------ Provided records

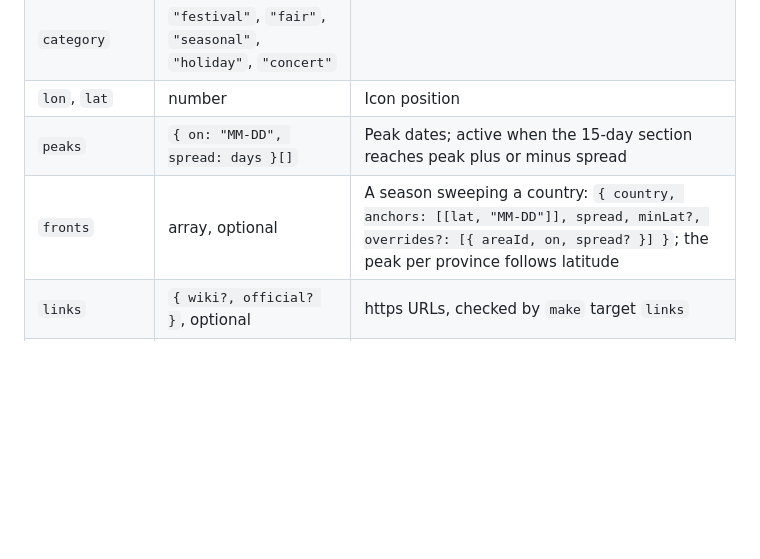
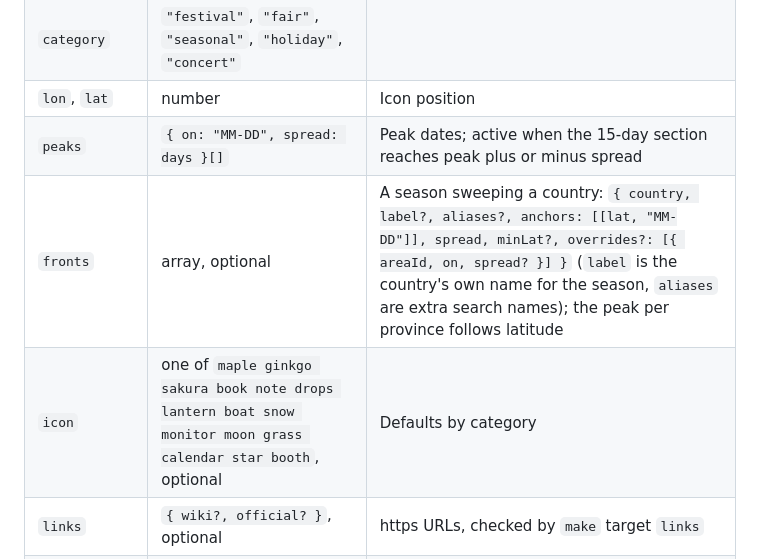
Before and after one commit to non7top/where-to-go, a Markdown page: specs/001-static-map-prototype/data-model.md, the part around the change. Drawn GitHub-style; blank space fills up the shorter version.

```diff
--- a/specs/001-static-map-prototype/data-model.md
+++ b/specs/001-static-map-prototype/data-model.md
@@ -42,7 +42,8 @@ Country areas hold the mean of their provinces. A month with no data is `null` i
 | `category` | `"festival"`, `"fair"`, `"seasonal"`, `"holiday"`, `"concert"` | |
 | `lon`, `lat` | number | Icon position |
 | `peaks` | `{ on: "MM-DD", spread: days }[]` | Peak dates; active when the 15-day section reaches peak plus or minus spread |
-| `fronts` | array, optional | A season sweeping a country: `{ country, anchors: [[lat, "MM-DD"]], spread, minLat?, overrides?: [{ areaId, on, spread? }] }`; the peak per province follows latitude |
+| `fronts` | array, optional | A season sweeping a country: `{ country, label?, aliases?, anchors: [[lat, "MM-DD"]], spread, minLat?, overrides?: [{ areaId, on, spread? }] }` (`label` is the country's own name for the season, `aliases` are extra search names); the peak per province follows latitude |
+| `icon` | one of `maple ginkgo sakura book note drops lantern boat snow monitor moon grass calendar star booth`, optional | Defaults by category |
 | `links` | `{ wiki?, official? }`, optional | https URLs, checked by `make` target `links` |
 | `when` | string | Human text, e.g. "13-15 April" or "about mid-November" |
 | `approx` | boolean | True for windows |
```
Also changed, not shown: specs/001-static-map-prototype/spec.md (+5 -2 lines), specs/001-static-map-prototype/tasks.md (+7 -0 lines).
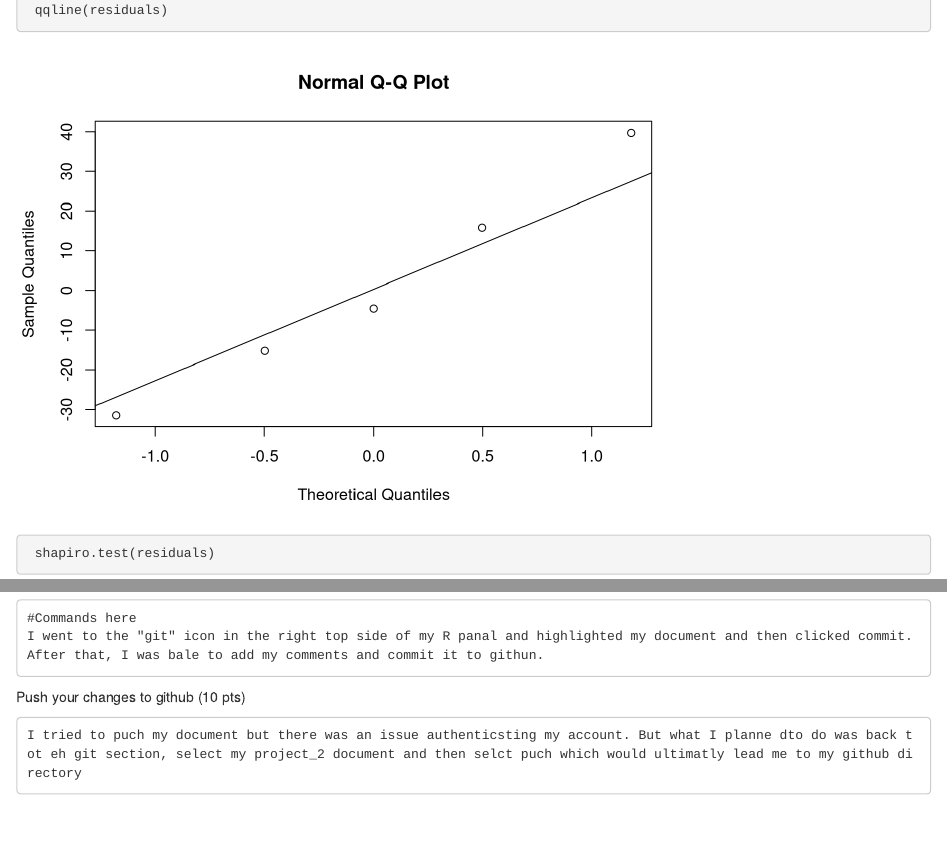
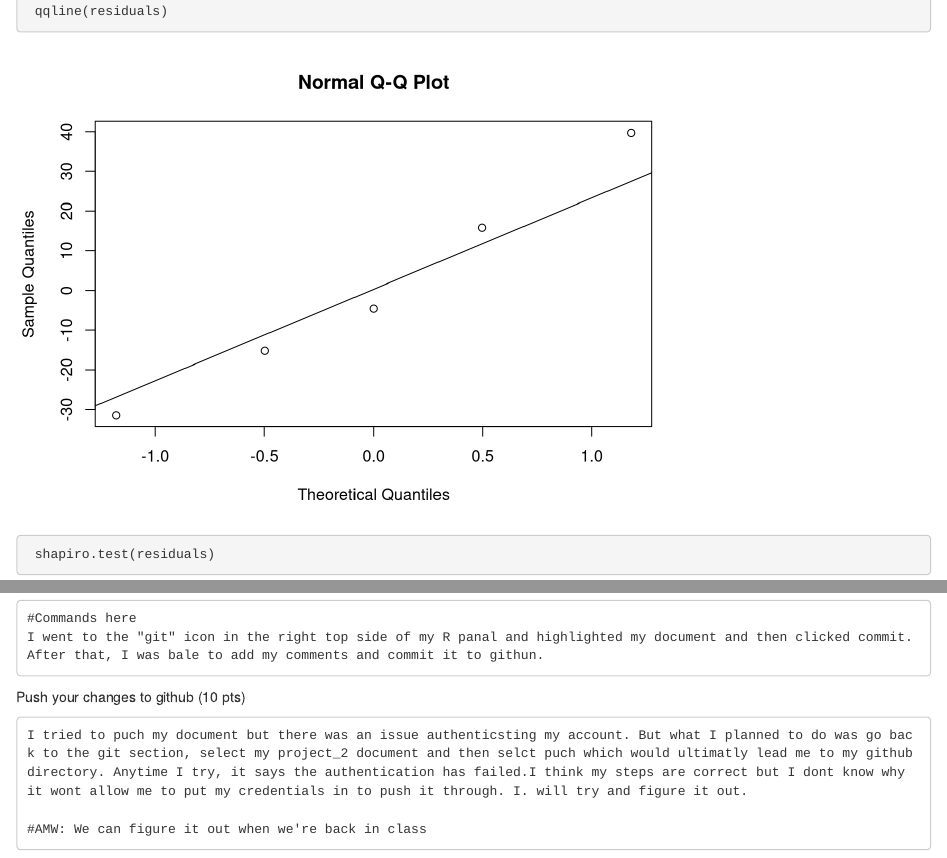
Before and after one commit to karidawson23/dawson.pkg, an R Markdown document (projects/project_2/project_2.Rmd): the page in a window 1100 px wide, from 2980 px down before the commit and from 3050 px down after it, so that both start at the same text, and a second part further down, joined at a grey line. Rendered offline with R 4.5, knitr and Pandoc, with nearby package versions; some code elsewhere in the file could not run offline; common packages that the code uses without loading them are loaded.

Commit message:
hope this helps

````diff
--- a/projects/project_2/project_2.Rmd
+++ b/projects/project_2/project_2.Rmd
@@ -26,6 +26,8 @@ turtles_sampled
 
 #Predictor is the curved carapace length and the response is either VTG, E2, or T
 #I predict that the size of the turtle may effect it's concentration of sex steroids and other reproductive biomarkers.
+
+#AMW: Cool.
 
 ```
 
@@ -105,6 +109,8 @@ hist(residuals, main = "Residuals Histogram")
  qqline(residuals)
 
  shapiro.test(residuals)
+
+ #AMW: The idea of doing a Shapiro-Wilk test is interesting. I wonder if people actually do that in practice?
 
  #because my residuals vary widly in both the positive and negative, it is an indication that  the model has  relatively large errors in some predictions and I would not trust it. I do not believe they are currently in violation of any assumptions.
 ```
@@ -226,5 +232,7 @@ I went to the "git" icon in the right top side of my R panal and highlighted my
 
 Push your changes to github (10 pts)
 ```{}
-I tried to puch my document but there was an issue authenticsting my account. But what I planne dto do was back tot eh git section, select my project_2 document and then selct puch which would ultimatly lead me to my github directory
+I tried to puch my document but there was an issue authenticsting my account. But what I planned to do was go back to the git section, select my project_2 document and then selct puch which would ultimatly lead me to my github directory. Anytime I try, it says the authentication has failed.I think my steps are correct but I dont know why it wont allow me to put my credentials in to push it through. I. will try and figure it out.
+
+#AMW: We can figure it out when we're back in class
 ```
````
Also changed, not shown: projects/project_2/project_2.Rmd (2 more changed lines).
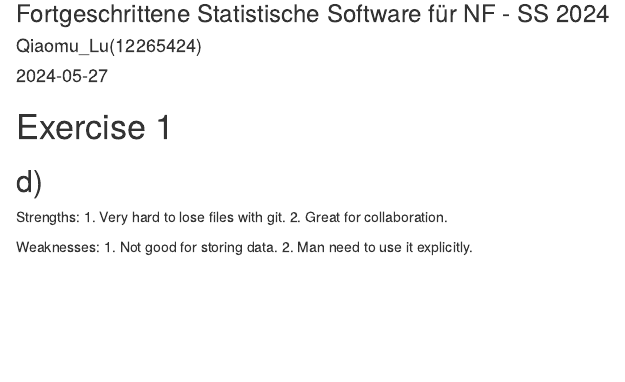
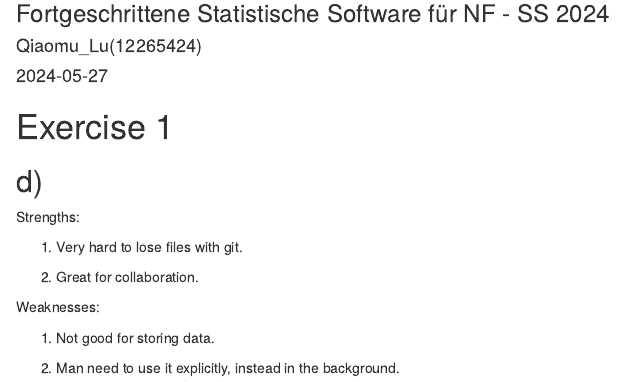
Before and after one commit to QiaomuLu/exeRcise-sheet-3, an R Markdown document (Exercise #3.Rmd): the page in a window 1100 px wide, from 80 px down. Rendered offline with R 4.5, knitr and Pandoc, with nearby package versions.

Commit message:
Knit the exercise sheet. Adjust the typesetting of task 1d.

```diff
--- a/Exercise #3.Rmd
+++ b/Exercise #3.Rmd
@@ -17,9 +17,13 @@ library(tidyr)
 
 ## d)
 Strengths:
+
 1. Very hard to lose files with git.
+
 2. Great for collaboration.
 
 Weaknesses:
+
 1. Not good for storing data.
-2. Man need to use it explicitly.
+
+2. Man need to use it explicitly, instead in the background.
```
Also changed, not shown: Exercise--3.html (added).
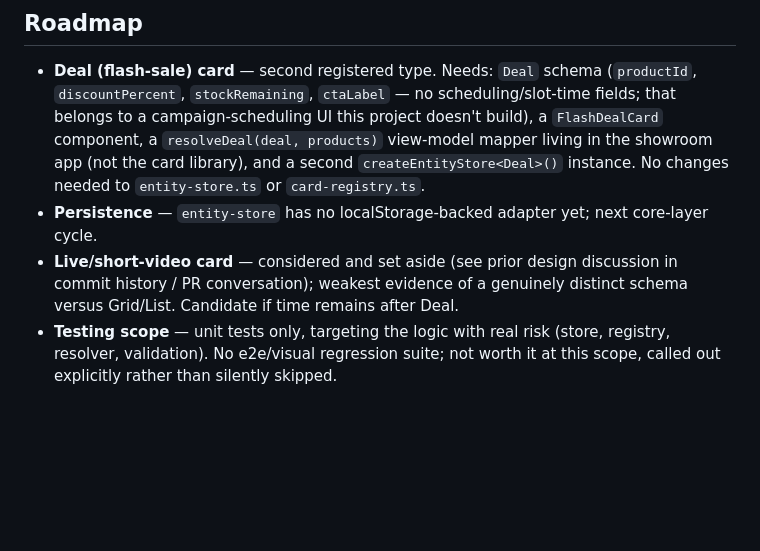
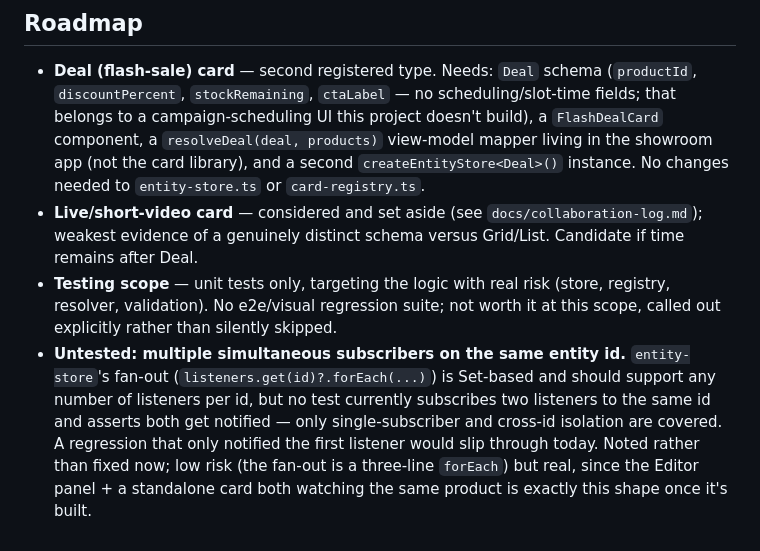
Before and after one commit to kafkaotm/merchant-card-showroom, a Markdown page: docs/architecture.md, the part around the change. GitHub-like rendering; blank space fills up the shorter version.

Commit message:
docs: record untested multi-subscriber fan-out as a known gap
From a test-suite review: entity-store's Set-based fan-out to multiple
listeners on the same id has no test proving more than one listener
actually gets notified. Logged rather than fixed now per scope
discipline (one thing at a time); flagged as real risk once the Editor
panel and a standalone card watch the same entity simultaneously.

Co-Authored-By: Claude Sonnet 5 <noreply@anthropic.com>
Claude-Session: https://claude.ai/code/session_01Jo3uhC3AiaE8zUZZkFCWXx

```diff
--- a/docs/architecture.md
+++ b/docs/architecture.md
@@ -110,13 +110,20 @@ components.
   `resolveDeal(deal, products)` view-model mapper living in the showroom
   app (not the card library), and a second `createEntityStore<Deal>()`
   instance. No changes needed to `entity-store.ts` or `card-registry.ts`.
-- **Persistence** — `entity-store` has no localStorage-backed adapter
-  yet; next core-layer cycle.
-- **Live/short-video card** — considered and set aside (see prior
-  design discussion in commit history / PR conversation); weakest
-  evidence of a genuinely distinct schema versus Grid/List. Candidate if
-  time remains after Deal.
+- **Live/short-video card** — considered and set aside (see
+  `docs/collaboration-log.md`); weakest evidence of a genuinely distinct
+  schema versus Grid/List. Candidate if time remains after Deal.
 - **Testing scope** — unit tests only, targeting the logic with real
   risk (store, registry, resolver, validation). No e2e/visual regression
   suite; not worth it at this scope, called out explicitly rather than
   silently skipped.
+- **Untested: multiple simultaneous subscribers on the same entity id.**
+  `entity-store`'s fan-out (`listeners.get(id)?.forEach(...)`) is
+  Set-based and should support any number of listeners per id, but no
+  test currently subscribes two listeners to the same id and asserts
+  both get notified — only single-subscriber and cross-id isolation are
+  covered. A regression that only notified the first listener would slip
+  through today. Noted rather than fixed now; low risk (the fan-out is a
+  three-line `forEach`) but real, since the Editor panel + a standalone
+  card both watching the same product is exactly this shape once it's
+  built.
```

------------

• **Exercise description**: The expected answer holds each line from the listing above where the string "card" is present.

• **Solution**:
Before and after one commit to kafkaotm/merchant-card-showroom, a Markdown page: docs/architecture.md, the part around the change. GitHub-like rendering; blank space fills up the shorter version.
panel and a standalone card watch the same entity simultaneously.
   app (not the card library), and a second `createEntityStore<Deal>()`
   instance. No changes needed to `entity-store.ts` or `card-registry.ts`.
-- **Live/short-video card** — considered and set aside (see prior
+- **Live/short-video card** — considered and set aside (see
+  card both watching the same product is exactly this shape once it's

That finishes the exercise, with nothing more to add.